§ **Before and after images**
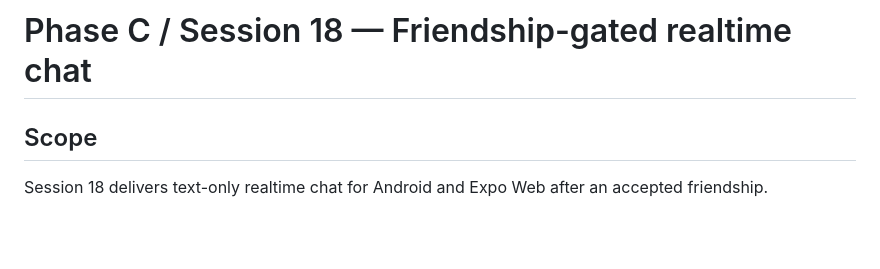
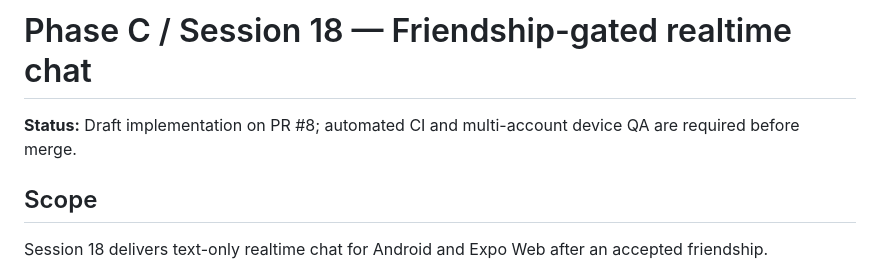
Before and after one commit to jackphi2023/Chon.Love, a Markdown page: docs/phase-c/18-friendship-gated-realtime-chat.md, the part around the change. Drawn GitHub-style; blank space fills up the shorter version.

Commit message:
docs(chat): mark session 18 draft implementation status

```diff
--- a/docs/phase-c/18-friendship-gated-realtime-chat.md
+++ b/docs/phase-c/18-friendship-gated-realtime-chat.md
@@ -1,4 +1,6 @@
 # Phase C / Session 18 — Friendship-gated realtime chat
+
+**Status:** Draft implementation on PR #8; automated CI and multi-account device QA are required before merge.
 
 ## Scope
 
```
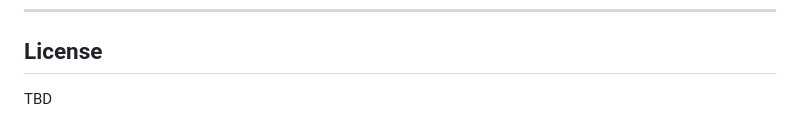
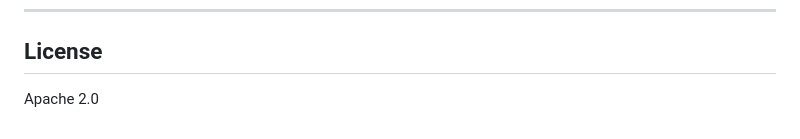
Before and after one commit to intrinsic-labs/aspen-grove, a Markdown page: README.md, the part around the change. Rendered like a GitHub page.

Commit message:
add license to readme

```diff
--- a/README.md
+++ b/README.md
@@ -79,4 +79,4 @@ See [Domain Language](./docs/domain-language/README.md) for complete terminology
 
 ## License
 
-TBD
+Apache 2.0
```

§ **TASK GOAL**
Return all records verbatim and drop the pictures.

§ **RESULT OF THE TASK**
Before and after one commit to jackphi2023/Chon.Love, a Markdown page: docs/phase-c/18-friendship-gated-realtime-chat.md, the part around the change. Drawn GitHub-style; blank space fills up the shorter version.

Commit message:
docs(chat): mark session 18 draft implementation status

```diff
--- a/docs/phase-c/18-friendship-gated-realtime-chat.md
+++ b/docs/phase-c/18-friendship-gated-realtime-chat.md
@@ -1,4 +1,6 @@
 # Phase C / Session 18 — Friendship-gated realtime chat
+
+**Status:** Draft implementation on PR #8; automated CI and multi-account device QA are required before merge.
 
 ## Scope
 
```
Before and after one commit to intrinsic-labs/aspen-grove, a Markdown page: README.md, the part around the change. Rendered like a GitHub page.

Commit message:
add license to readme

```diff
--- a/README.md
+++ b/README.md
@@ -79,4 +79,4 @@ See [Domain Language](./docs/domain-language/README.md) for complete terminology
 
 ## License
 
-TBD
+Apache 2.0
```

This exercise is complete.